__Work request__
Please find the lines in the entries below that contain the word "versions", and copy each one.

__Dataset records__
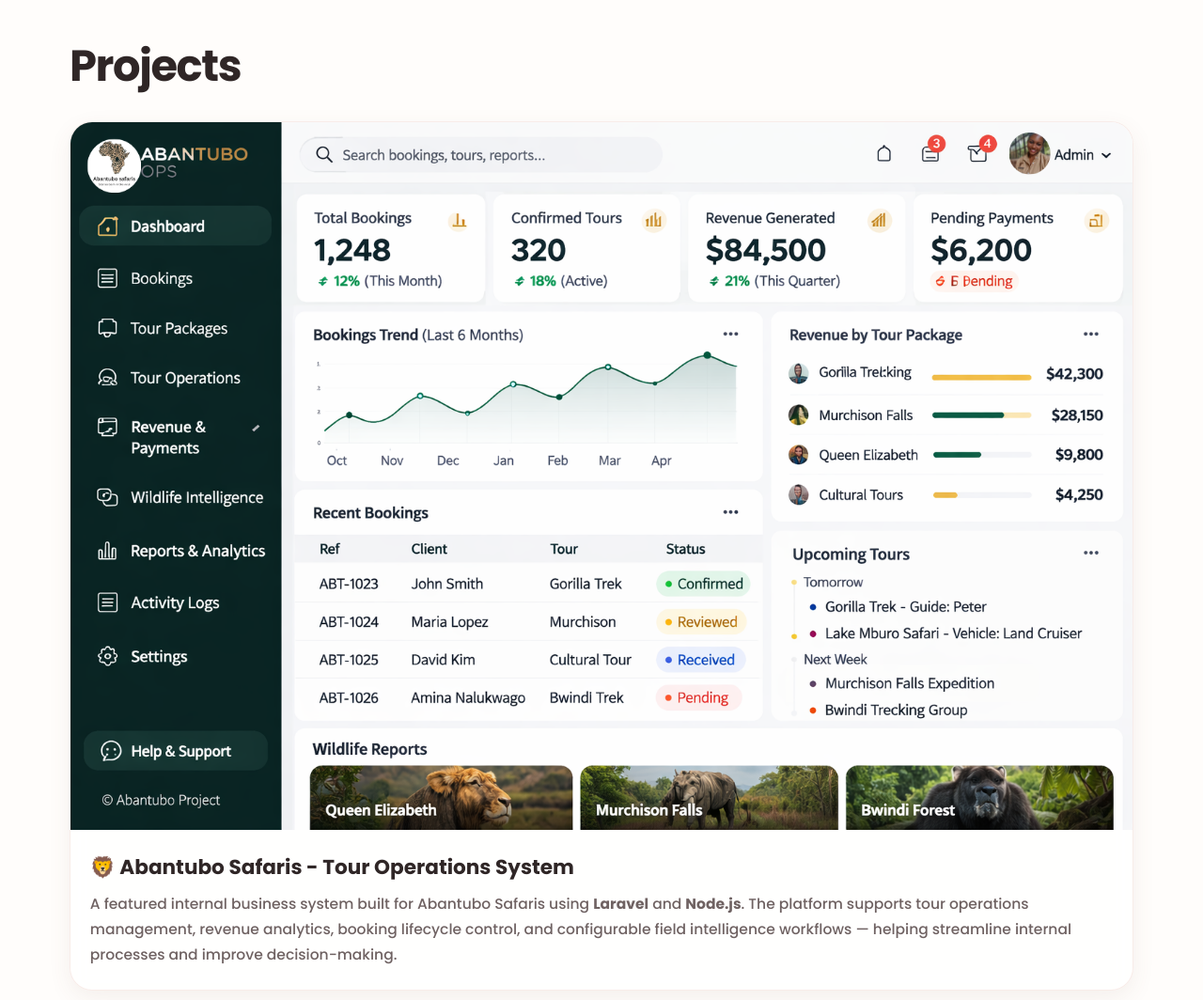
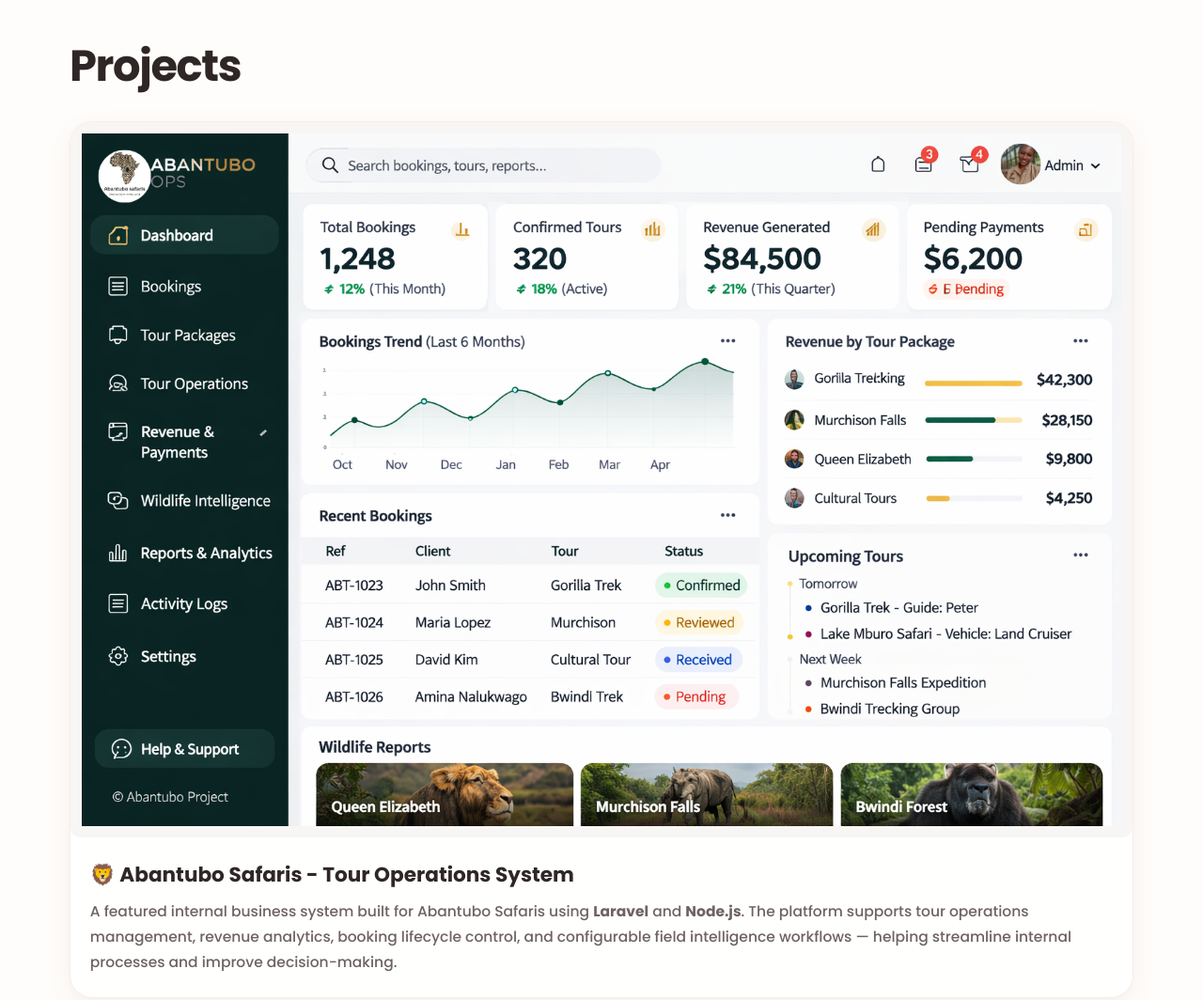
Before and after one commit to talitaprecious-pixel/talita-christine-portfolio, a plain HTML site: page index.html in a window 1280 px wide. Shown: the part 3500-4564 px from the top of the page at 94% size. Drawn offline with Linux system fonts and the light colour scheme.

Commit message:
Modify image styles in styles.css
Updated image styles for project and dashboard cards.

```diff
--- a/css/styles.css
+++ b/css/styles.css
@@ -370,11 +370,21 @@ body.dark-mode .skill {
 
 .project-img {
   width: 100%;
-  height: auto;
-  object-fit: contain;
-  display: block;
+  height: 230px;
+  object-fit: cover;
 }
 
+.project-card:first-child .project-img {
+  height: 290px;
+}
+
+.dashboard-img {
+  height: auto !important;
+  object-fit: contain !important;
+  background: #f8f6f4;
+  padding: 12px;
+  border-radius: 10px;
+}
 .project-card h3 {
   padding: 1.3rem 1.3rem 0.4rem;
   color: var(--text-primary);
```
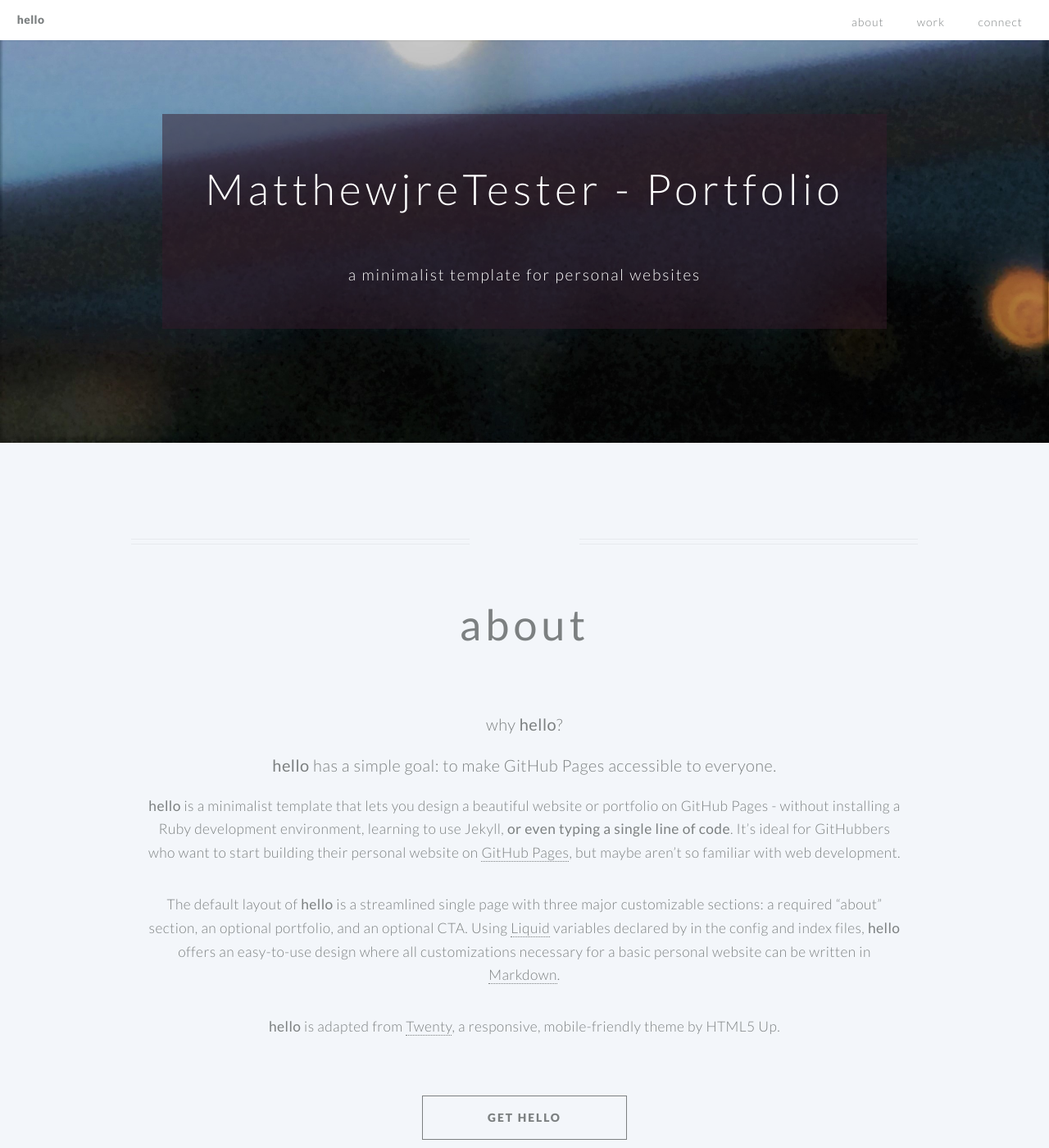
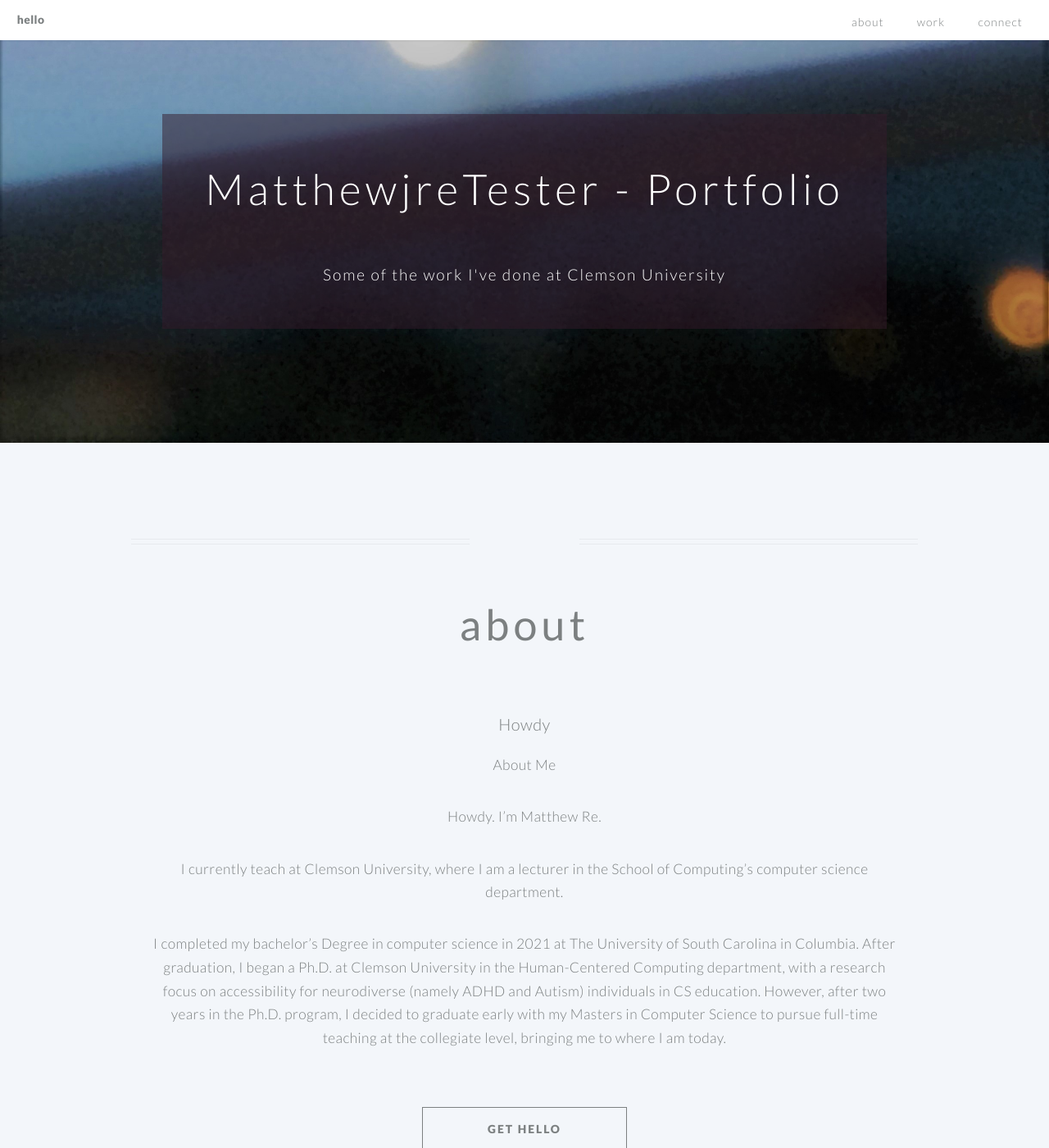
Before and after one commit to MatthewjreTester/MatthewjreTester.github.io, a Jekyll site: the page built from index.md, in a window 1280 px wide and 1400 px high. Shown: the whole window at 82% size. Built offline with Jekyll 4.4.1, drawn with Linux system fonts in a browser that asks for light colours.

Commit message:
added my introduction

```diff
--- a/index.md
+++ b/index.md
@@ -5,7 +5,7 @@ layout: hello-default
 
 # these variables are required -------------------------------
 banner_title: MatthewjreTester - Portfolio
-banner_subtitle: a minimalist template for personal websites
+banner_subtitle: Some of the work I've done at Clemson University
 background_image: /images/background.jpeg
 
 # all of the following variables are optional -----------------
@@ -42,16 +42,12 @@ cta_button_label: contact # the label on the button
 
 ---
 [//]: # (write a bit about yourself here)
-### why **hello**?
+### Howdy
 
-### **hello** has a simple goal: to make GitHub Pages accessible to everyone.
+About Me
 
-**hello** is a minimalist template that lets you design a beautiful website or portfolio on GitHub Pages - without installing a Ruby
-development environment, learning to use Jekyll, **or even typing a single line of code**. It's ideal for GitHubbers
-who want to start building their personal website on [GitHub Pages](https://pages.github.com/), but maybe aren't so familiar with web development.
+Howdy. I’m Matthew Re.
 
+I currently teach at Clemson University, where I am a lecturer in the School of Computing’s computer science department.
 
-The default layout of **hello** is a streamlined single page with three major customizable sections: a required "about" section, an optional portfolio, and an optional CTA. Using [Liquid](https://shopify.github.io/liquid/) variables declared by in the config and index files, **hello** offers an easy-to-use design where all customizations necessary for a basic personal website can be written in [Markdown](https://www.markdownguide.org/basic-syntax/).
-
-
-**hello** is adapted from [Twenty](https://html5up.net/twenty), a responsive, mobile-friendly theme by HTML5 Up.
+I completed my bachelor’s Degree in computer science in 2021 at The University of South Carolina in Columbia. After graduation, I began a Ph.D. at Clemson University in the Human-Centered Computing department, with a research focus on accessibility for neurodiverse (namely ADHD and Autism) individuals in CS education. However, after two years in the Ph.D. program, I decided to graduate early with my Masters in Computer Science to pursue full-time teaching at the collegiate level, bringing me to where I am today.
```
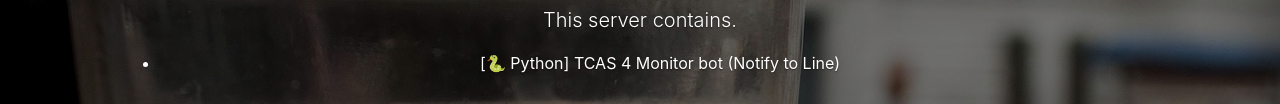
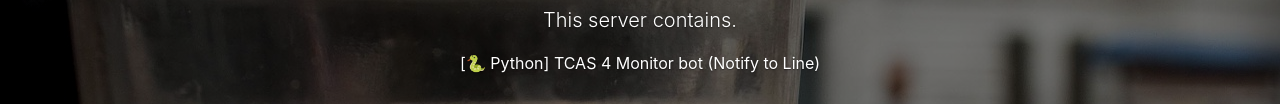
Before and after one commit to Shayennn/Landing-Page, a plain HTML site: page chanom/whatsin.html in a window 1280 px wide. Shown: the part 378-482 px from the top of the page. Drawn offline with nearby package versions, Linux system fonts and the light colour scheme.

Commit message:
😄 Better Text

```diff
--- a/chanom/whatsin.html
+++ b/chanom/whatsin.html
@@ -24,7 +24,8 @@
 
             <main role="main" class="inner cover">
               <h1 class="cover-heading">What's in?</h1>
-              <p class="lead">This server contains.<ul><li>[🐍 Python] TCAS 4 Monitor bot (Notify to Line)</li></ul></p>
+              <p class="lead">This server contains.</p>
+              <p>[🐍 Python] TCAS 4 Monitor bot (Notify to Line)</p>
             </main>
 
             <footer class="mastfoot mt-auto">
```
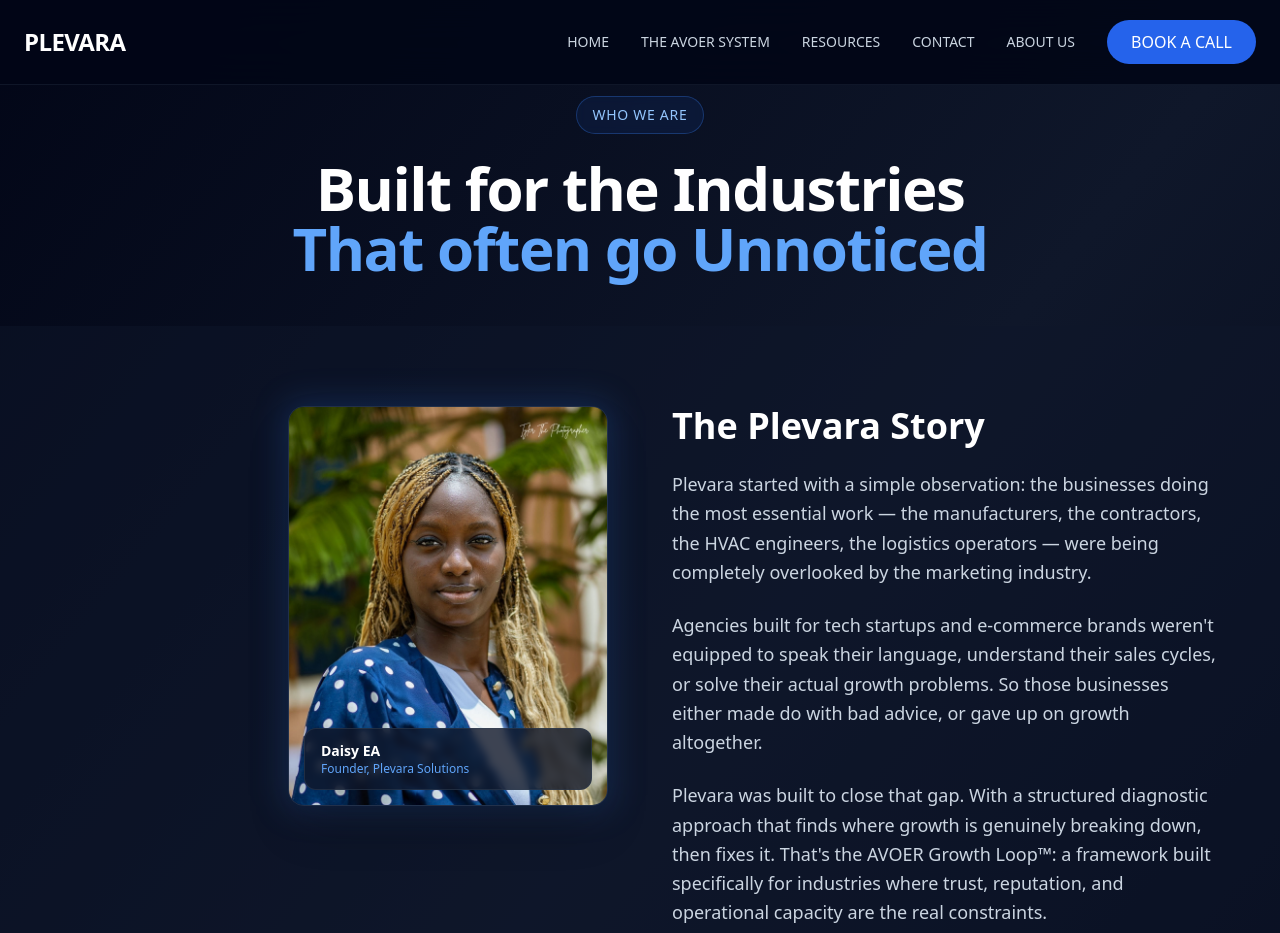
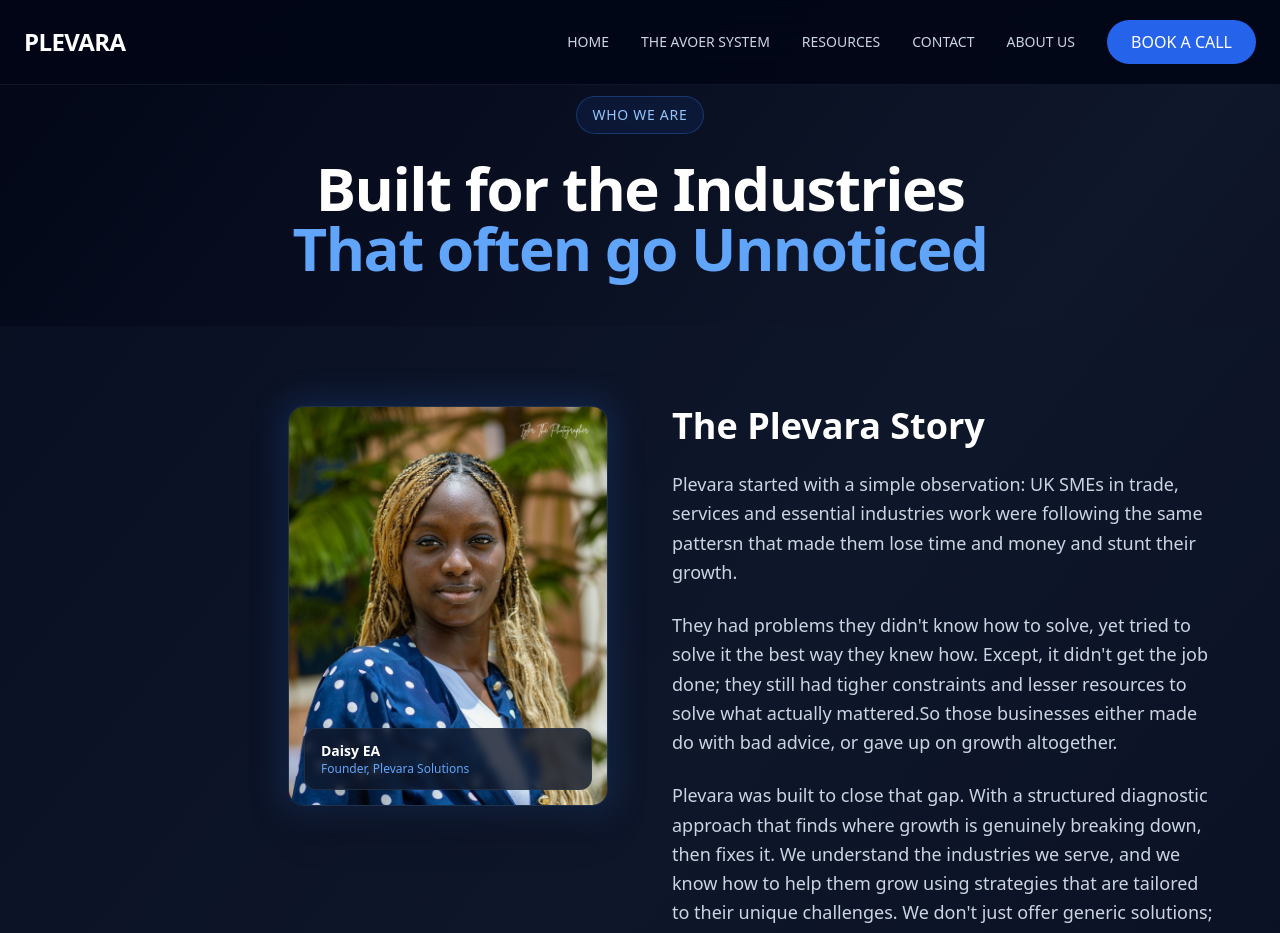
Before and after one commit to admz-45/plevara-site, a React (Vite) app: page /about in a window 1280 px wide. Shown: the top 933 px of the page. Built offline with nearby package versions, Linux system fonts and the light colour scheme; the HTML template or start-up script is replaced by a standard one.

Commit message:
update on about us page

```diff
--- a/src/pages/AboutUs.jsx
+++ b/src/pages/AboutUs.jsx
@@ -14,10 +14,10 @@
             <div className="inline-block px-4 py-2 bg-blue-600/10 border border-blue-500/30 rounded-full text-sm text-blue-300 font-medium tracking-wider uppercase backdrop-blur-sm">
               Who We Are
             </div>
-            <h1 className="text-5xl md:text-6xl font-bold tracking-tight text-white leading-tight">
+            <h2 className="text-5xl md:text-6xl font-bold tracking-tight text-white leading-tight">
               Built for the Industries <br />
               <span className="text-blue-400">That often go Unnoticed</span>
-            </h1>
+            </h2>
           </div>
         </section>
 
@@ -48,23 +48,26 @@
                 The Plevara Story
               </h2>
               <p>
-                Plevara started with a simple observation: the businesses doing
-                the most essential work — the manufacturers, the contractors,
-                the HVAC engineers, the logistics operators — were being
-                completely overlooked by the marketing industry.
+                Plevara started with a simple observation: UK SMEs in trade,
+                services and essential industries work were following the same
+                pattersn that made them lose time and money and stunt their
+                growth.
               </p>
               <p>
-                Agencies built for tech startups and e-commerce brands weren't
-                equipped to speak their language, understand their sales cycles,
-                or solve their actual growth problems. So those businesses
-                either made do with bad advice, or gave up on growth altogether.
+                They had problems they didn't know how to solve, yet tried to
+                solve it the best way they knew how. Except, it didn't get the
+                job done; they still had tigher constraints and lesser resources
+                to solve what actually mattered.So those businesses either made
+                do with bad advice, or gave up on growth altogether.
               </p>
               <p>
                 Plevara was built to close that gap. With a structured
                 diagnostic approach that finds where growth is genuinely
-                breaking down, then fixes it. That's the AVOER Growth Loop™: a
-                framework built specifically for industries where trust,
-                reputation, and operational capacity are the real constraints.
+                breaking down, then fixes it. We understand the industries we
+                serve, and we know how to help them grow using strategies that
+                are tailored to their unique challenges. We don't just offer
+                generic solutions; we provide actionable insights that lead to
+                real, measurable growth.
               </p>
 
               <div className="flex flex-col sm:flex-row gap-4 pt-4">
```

__Task response__
Before and after one commit to Shayennn/Landing-Page, a plain HTML site: page chanom/whatsin.html in a window 1280 px wide. Shown: the part 378-482 px from the top of the page. Drawn offline with nearby package versions, Linux system fonts and the light colour scheme.
Before and after one commit to admz-45/plevara-site, a React (Vite) app: page /about in a window 1280 px wide. Shown: the top 933 px of the page. Built offline with nearby package versions, Linux system fonts and the light colour scheme; the HTML template or start-up script is replaced by a standard one.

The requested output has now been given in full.